Its blog, The Periodical, highlights menstrual taboo on a global scale. In an interview with The Periodical, Lin, a young lady from Hsichu City, Taiwan, shared her experience. Young women in Taiwan are exempt from attending social events such as gym class and temple visits during that time of the month.
When asked about period management Lin had a few tips to share. Women drink herbal tea for cramps and keep their feet warm. Lin explained that women do not prefer tampons because there is a higher chance of getting a bacterial infection. Minty Lhamo Herbal pads from Taiwan are used and are known to leave the user feeling fresh and natural.

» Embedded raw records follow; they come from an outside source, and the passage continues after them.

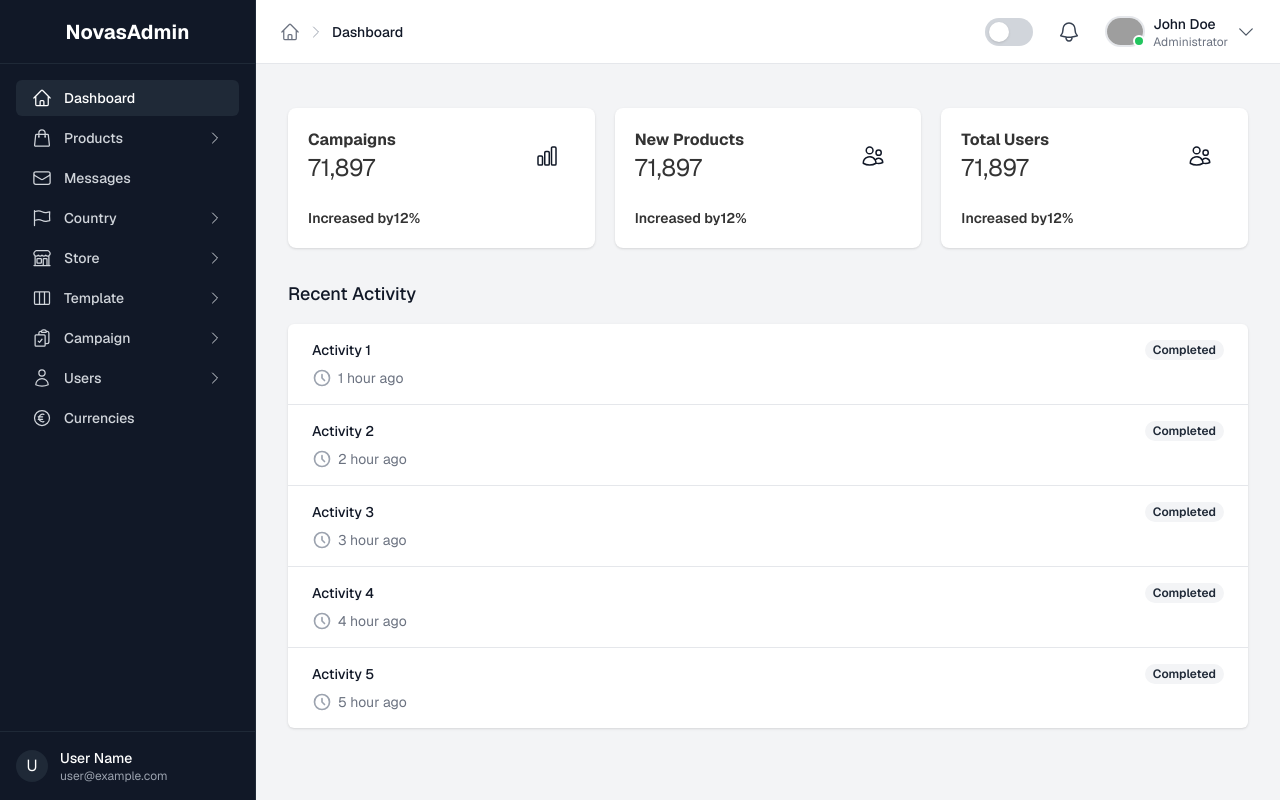
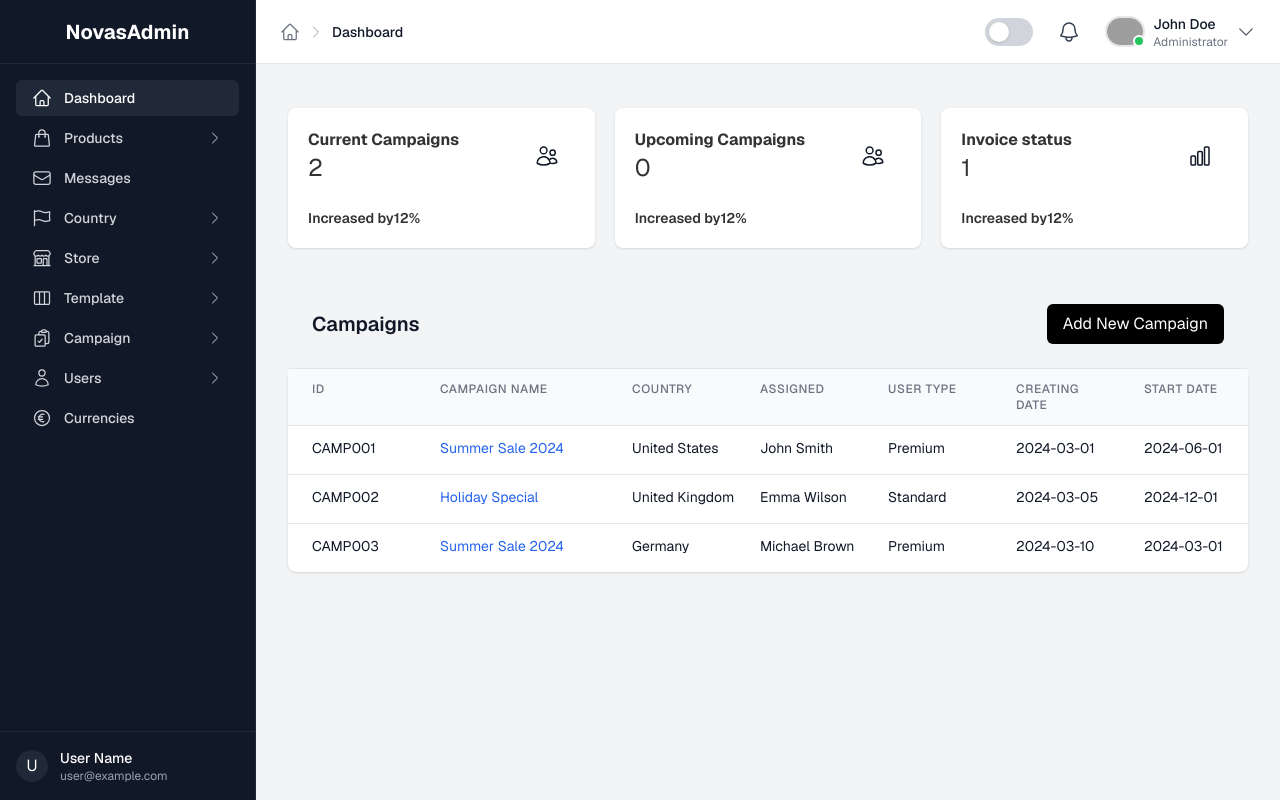
Before and after one commit to einfoengine/novasadmin, a Next.js app: page /dashboard in a window 1280 px wide. Built offline with nearby package versions, Linux system fonts and the light colour scheme; grey boxes are pictures that could not be loaded.

Commit message:
Dashboard and recent activites in progress

```diff
--- a/src/app/dashboard/page.tsx
+++ b/src/app/dashboard/page.tsx
@@ -1,9 +1,126 @@
 "use client";
+import { useState, useEffect } from "react";
+import CampaignList from "@/components/CampaignList";
 import StatsCard from "@/components/StatsCard";
+import { UsersIcon, ChartBarIcon } from "@heroicons/react/24/outline";
+import LoadingSpinner from "@/components/loadingSpinner";
 
-import { UsersIcon, ChartBarIcon, ClipboardDocumentIcon, ArrowUpIcon, ArrowDownIcon } from "@heroicons/react/24/outline";
+interface Campaign {
+  campaignId: string;
+  campaignName: string;
+  country: string;
+  assigned: string;
+  userType: string;
+  creatingDate: string;
+  startDate: string;
+  endDate: string;
+  status: string;
+  totalCost: number;
+  invoiceStatus: string;
+}
 
 export default function Dashboard() {
+  const [campaigns, setCampaigns] = useState<Campaign[]>([]);
+  const [loading, setLoading] = useState(true);
+  const [selectedCampaign, setSelectedCampaign] = useState<Campaign | null>(null);
+  const [formData, setFormData] = useState({
+    campaignName: '',
+    country: '',
+    assigned: '',
+    userType: '',
+    creatingDate: '',
+    startDate: '',
+    endDate: '',
+    status: 'Active',
+    totalCost: '',
+    invoiceStatus: 'Pending'
+  });
+
+  useEffect(() => {
+    const fetchData = async () => {
+      try {
+        const res = await fetch('/campaigns.json');
+        const data = await res.json();
+        setCampaigns(data.campaigns);
+      } catch (error) {
+        console.error('Error fetching campaigns:', error);
+      } finally {
+        setLoading(false);
+      }
+    };
+    fetchData();
+  }, []);
+
+  const handleEdit = (campaign: Campaign) => {
+    setSelectedCampaign(campaign);
+    setFormData({
+      campaignName: campaign.campaignName,
+      country: campaign.country,
+      assigned: campaign.assigned,
+      userType: campaign.userType,
+      creatingDate: campaign.creatingDate,
+      startDate: campaign.startDate,
+      endDate: campaign.endDate,
+      status: campaign.status,
+      totalCost: campaign.totalCost.toString(),
+      invoiceStatus: campaign.invoiceStatus
+    });
+  };
+
+  const handleSubmit = async (e: React.FormEvent) => {
+    e.preventDefault();
+    try {
+      if (selectedCampaign) {
+        // Update existing campaign
+        const updatedCampaigns = campaigns.map(c =>
+          c.campaignId === selectedCampaign.campaignId
+            ? { ...c, ...formData, totalCost: parseFloat(formData.totalCost) }
+            : c
+        );
+        setCampaigns(updatedCampaigns);
+      } else {
+        // Create new campaign
+        const newCampaign: Campaign = {
+          campaignId: `CAMP${String(campaigns.length + 1).padStart(3, '0')}`,
+          campaignName: formData.campaignName,
+          country: formData.country,
+          assigned: formData.assigned,
+          userType: formData.userType,
+          creatingDate: formData.creatingDate,
+          startDate: formData.startDate,
+          endDate: formData.endDate,
+          status: formData.status,
+          totalCost: parseFloat(formData.totalCost),
+          invoiceStatus: formData.invoiceStatus
+        };
+        setCampaigns([...campaigns, newCampaign]);
+      }
+      setSelectedCampaign(null);
+      setFormData({
+        campaignName: '',
+        country: '',
+        assigned: '',
+        userType: '',
+        creatingDate: '',
+        startDate: '',
+        endDate: '',
+        status: 'Active',
+        totalCost: '',
+        invoiceStatus: 'Pending'
+      });
+    } catch (error) {
+      console.error('Error saving campaign:', error);
+    }
+  };
+
+  const handleDelete = (campaignId: string) => {
+    setCampaigns(campaigns.filter(c => c.campaignId !== campaignId));
+  };
+
+  if (loading) {
+    return <LoadingSpinner />;
+  }
+
   return (
     <div className="min-h-screen bg-gray-100">
       {/* Main Content */}
@@ -12,11 +129,9 @@ export default function Dashboard() {
         <main className="px-4 py-6 mx-auto max-w-7xl sm:px-6 lg:px-8">
           {/* Stats Grid */}
           <div className="grid grid-cols-1 gap-5 mt-5 sm:grid-cols-2 lg:grid-cols-3">
-            <StatsCard title="Campaigns" value="71,897" icon={<ChartBarIcon className="w-6 h-6 text-gray-900" />} iconColor="text-gray-500" iconBg="bg-gray-100" percentage="12%" percentageColor="text-green-500" trend="Increased by"/>
-
             <StatsCard
-              title="New Products"
-              value="71,897"
+              title="Current Campaigns"
+              value={campaigns.filter(c => c.status === 'Active').length.toString()}
               icon={<UsersIcon className="w-6 h-6 text-gray-900" />}
               iconColor="text-gray-500"
               iconBg="bg-gray-100"
@@ -26,9 +141,19 @@ export default function Dashboard() {
             />
 
             <StatsCard
-              title="Total Users"
-              value="71,897"
+              title="Upcoming Campaigns"
+              value={campaigns.filter(c => new Date(c.startDate) > new Date()).length.toString()}
               icon={<UsersIcon className="w-6 h-6 text-gray-900" />}
+              iconColor="text-gray-500"
+              iconBg="bg-gray-100"
+              percentage="12%"
+              percentageColor="text-green-500"
+              trend="Increased by"
+            />
+            <StatsCard
+              title="Invoice status"
+              value={campaigns.filter(c => c.invoiceStatus === 'Paid').length.toString()}
+              icon={<ChartBarIcon className="w-6 h-6 text-gray-900" />}
               iconColor="text-gray-500"
               iconBg="bg-gray-100"
               percentage="12%"
@@ -38,37 +163,16 @@ export default function Dashboard() {
           </div>
 
           {/* Recent Activity */}
-          <div className="mt-8">
-            <h2 className="text-lg font-medium text-gray-900">Recent Activity</h2>
-            <div className="mt-4 overflow-hidden bg-white shadow sm:rounded-md">
-              <ul className="divide-y divide-gray-200">
-                {[1, 2, 3, 4, 5].map((item) => (
-                  <li key={item}>
-                    <div className="px-4 py-4 sm:px-6">
-                      <div className="flex items-center justify-between">
-                        <p className="text-sm font-medium text-gray-900 truncate">Activity {item}</p>
-                        <div className="ml-2 flex-shrink-0 flex">
-                          <p className="px-2 inline-flex text-xs leading-5 font-semibold rounded-full bg-gray-100 text-gray-800">
-                            Completed
-                          </p>
-                        </div>
-                      </div>
-                      <div className="mt-2 sm:flex sm:justify-between">
-                        <div className="sm:flex">
-                          <p className="flex items-center text-sm text-gray-500">
-                            <svg className="flex-shrink-0 mr-1.5 h-5 w-5 text-gray-400" fill="none" stroke="currentColor" viewBox="0 0 24 24">
-                              <path strokeLinecap="round" strokeLinejoin="round" strokeWidth={2} d="M12 8v4l3 3m6-3a9 9 0 11-18 0 9 9 0 0118 0z" />
-                            </svg>
-                            {item} hour ago
-                          </p>
-                        </div>
-                      </div>
-                    </div>
-                  </li>
-                ))}
-              </ul>
-            </div>
-          </div>
+          <CampaignList
+            campaigns={campaigns}
+            onEdit={handleEdit}
+            onDelete={handleDelete}
+            onSubmit={handleSubmit}
+            formData={formData}
+            setFormData={setFormData}
+            selectedCampaign={selectedCampaign}
+            setSelectedCampaign={setSelectedCampaign}
+          />
         </main>
       </div>
     </div>
--- /dev/null
+++ b/src/components/RecentActitities.tsx
@@ -0,0 +1,62 @@
+"use client";
+import { useState, useEffect } from "react";
+import CampaignList from "@/components/CampaignList";
+import StatsCard from "@/components/StatsCard";
+import { UsersIcon, ChartBarIcon } from "@heroicons/react/24/outline";
+import LoadingSpinner from "@/components/loadingSpinner";
+
+interface Campaign {
+    campaignId: string;
+    campaignName: string;
+    country: string;
+    assigned: string;
+    userType: string;
+    creatingDate: string;
+    startDate: string;
+    endDate: string;
+    status: string;
+    totalCost: number;
+    invoiceStatus: string;
+  }
+
+const RecentActitities = () => {
+  return (
+    <div id='nt-recent-activities'>
+        <div className="mt-8">
+            <h2 className="text-lg font-medium text-gray-900">Recent Activity</h2>
+            <div className="mt-4 overflow-hidden bg-white shadow sm:rounded-md">
+              <ul className="divide-y divide-gray-200">
+                {campaigns.slice(0, 5).map((campaign) => (
+                  <li key={campaign.campaignId}>
+                    <div className="px-4 py-4 sm:px-6">
+                      <div className="flex items-center justify-between">
+                        <p className="text-sm font-medium text-gray-900 truncate">{campaign.campaignName}</p>
+                        <div className="ml-2 flex-shrink-0 flex">
+                          <p className={`px-2 inline-flex text-xs leading-5 font-semibold rounded-full ${
+                            campaign.status === 'Active' ? 'bg-green-100 text-green-800' : 'bg-gray-100 text-gray-800'
+                          }`}>
+                            {campaign.status}
+                          </p>
+                        </div>
+                      </div>
+                      <div className="mt-2 sm:flex sm:justify-between">
+                        <div className="sm:flex">
+                          <p className="flex items-center text-sm text-gray-500">
+                            <svg className="flex-shrink-0 mr-1.5 h-5 w-5 text-gray-400" fill="none" stroke="currentColor" viewBox="0 0 24 24">
+                              <path strokeLinecap="round" strokeLinejoin="round" strokeWidth={2} d="M12 8v4l3 3m6-3a9 9 0 11-18 0 9 9 0 0118 0z" />
+                            </svg>
+                            {new Date(campaign.creatingDate).toLocaleDateString()}
+                          </p>
+                        </div>
+                      </div>
+                    </div>
+                  </li>
+                ))}
+              </ul>
+            </div>
+          </div>
+    </div>
+  )
+}
+
+export default RecentActitities
```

While Lin claimed that period management hasn’t changed much over time in her traditional society, Madara, a design intern from Latvia who works for TPS said that society has become more open-minded on the subject of menstruation.
However, Madara also said that female health and periods can still be a taboo subject. She attributes the suppression of sex education to the Soviet rule in Latvia.
“My mother remembers information coming from a mother or a doctor, never public,” she said.
Madara got her information from a summer camp teacher, and from brochures for young girls. When reading advice on menstruation from 1984, she found many things were either inaccurate or outdated. Examples of such information include restrictions on intimacy and playing of sports during menstruation.
According to Madara, this outdated and suppressive type of education is the reason that many families are still shy when it comes to talking about natural processes such as menstruation. This silence persists even after western products and medical information have become universally accessible.
Sustainable Health Enterprises (SHE) is a non-profit which is committed to creating local female-funded franchises in developing countries.